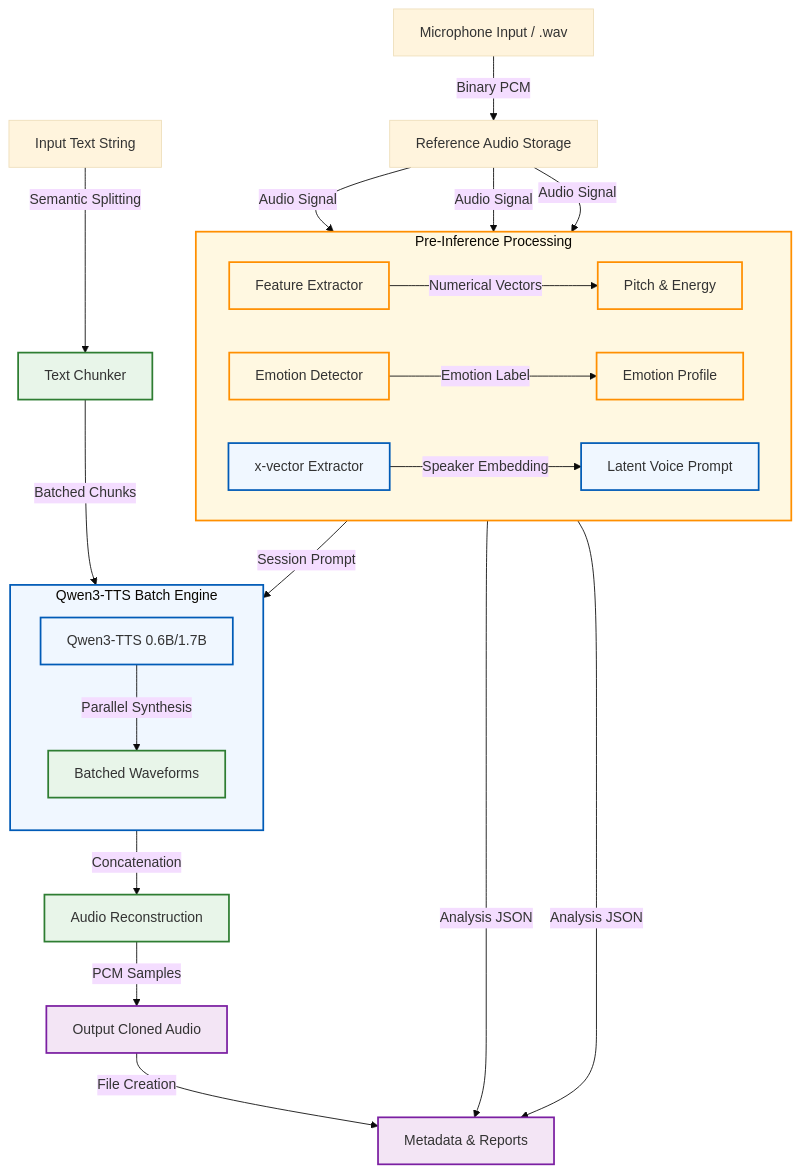
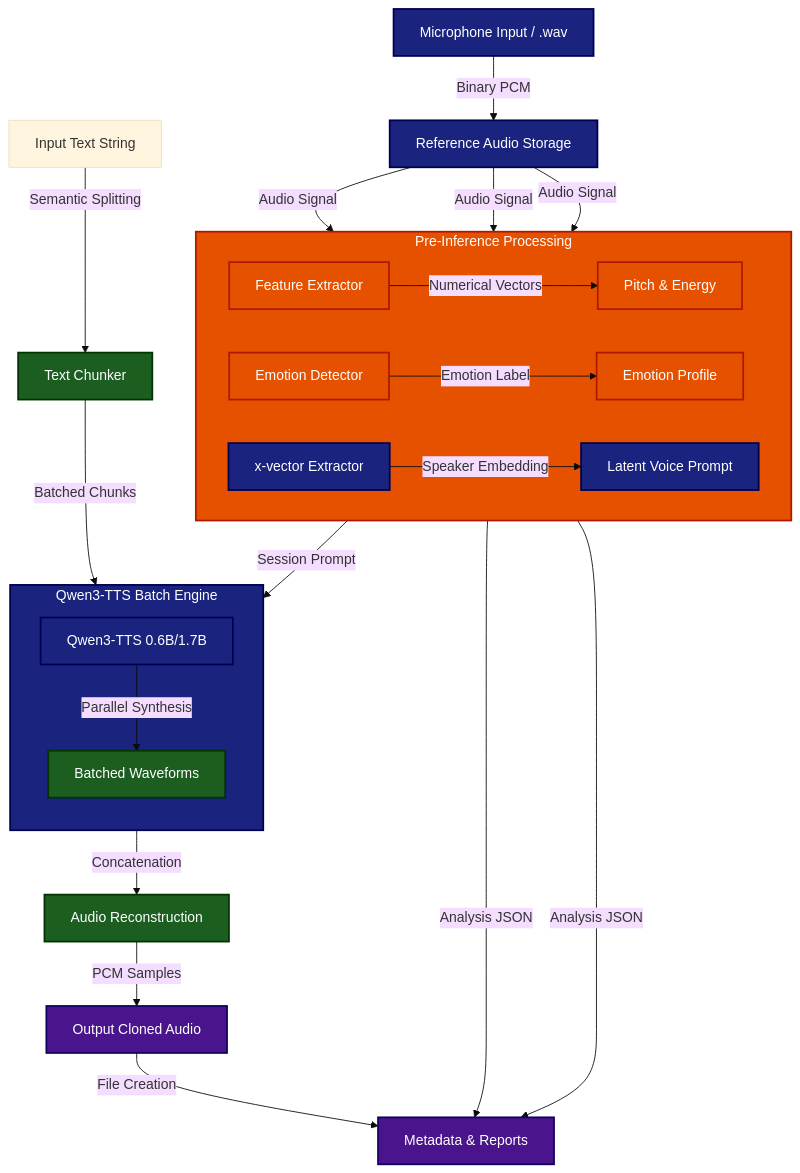
The diagram in docs/DIAGRAM.md (Praveen-1307/-Personalized-Speech-Learning-using-TTS), drawn with Mermaid (base theme) before and after one commit. The commit also changed 1 other file, not shown here.

Commit message:
Final commit

````diff
--- a/docs/DIAGRAM.md
+++ b/docs/DIAGRAM.md
@@ -5,48 +5,48 @@
 ```mermaid
 graph TD
     %% Input Stage
     Input[Microphone Input / .wav] -->|Binary PCM| Rec[Reference Audio Storage]
     
     %% Analysis & Prompt Stage
     subgraph PreProcessing [Pre-Inference Processing]
         direction LR
         FE[Feature Extractor] -->|Numerical Vectors| Pitch[Pitch & Energy]
         ED[Emotion Detector] -->|Emotion Label| Emotion[Emotion Profile]
         Prompt[x-vector Extractor] -->|Speaker Embedding| Embedding[Latent Voice Prompt]
     end
     
     Rec -->|Audio Signal| FE
     Rec -->|Audio Signal| ED
     Rec -->|Audio Signal| Prompt
 
     %% Batching Logic
     Text[Input Text String] -->|Semantic Splitting| Chunker[Text Chunker]
     Chunker -->|Batched Chunks| Engine
 
     %% Model Integration Stage
     subgraph Engine [Qwen3-TTS Batch Engine]
         direction TB
         Base[Qwen3-TTS 0.6B/1.7B]
         Embedding -->|Session Prompt| Base
         Base -->|Parallel Synthesis| BatchOut[Batched Waveforms]
     end
     
     %% Synthesis Stage
     BatchOut -->|Concatenation| Reconstruction[Audio Reconstruction]
     Reconstruction -->|PCM Samples| WAV[Output Cloned Audio]
     
     %% Output Metadata
     WAV -->|File Creation| Meta[Metadata & Reports]
     Pitch & Emotion -->|Analysis JSON| Meta
 
-    %% Styling with High Contrast
-    classDef mainNode fill:#f0f7ff,stroke:#005bb7,stroke-width:2px;
-    classDef analysisNode fill:#fff8e1,stroke:#ff8f00,stroke-width:2px;
-    classDef modelNode fill:#e8f5e9,stroke:#2e7d32,stroke-width:2px;
-    classDef outputNode fill:#f3e5f5,stroke:#7b1fa2,stroke-width:2px;
+    %% Styling with High Contrast (Dark backgrounds with white text)
+    classDef mainNode fill:#1a237e,stroke:#000051,color:#ffffff,stroke-width:2px;
+    classDef analysisNode fill:#e65100,stroke:#ac1900,color:#ffffff,stroke-width:2px;
+    classDef modelNode fill:#1b5e20,stroke:#003300,color:#ffffff,stroke-width:2px;
+    classDef outputNode fill:#4a148c,stroke:#12005e,color:#ffffff,stroke-width:2px;
     
-    class Engine,Base,Prompt,Embedding mainNode;
-    class FE,ED,Pitch,Emotion,PreProcessing analysisNode;
-    class Chunker,BatchOut,Reconstruction modelNode;
-    class WAV,Meta outputNode;
+    class Engine,Base,Prompt,Embedding,QTTS,Clone,Input,Rec mainNode;
+    class FE,ED,Pitch,Emotion,PreProcessing,Analysis,Profile analysisNode;
+    class Chunker,BatchOut,Reconstruction,Adapter,Sync modelNode;
+    class WAV,Meta,JsonOut,WavOut,ReportOut,Val outputNode;
 ```
````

____

§ **WHAT YOU HAVE TO DO**
Show every line from the entries that includes the word "PreProcessing".

§ **ANSWER SPACE**
     subgraph PreProcessing [Pre-Inference Processing]
-    class FE,ED,Pitch,Emotion,PreProcessing analysisNode;
+    class FE,ED,Pitch,Emotion,PreProcessing,Analysis,Profile analysisNode;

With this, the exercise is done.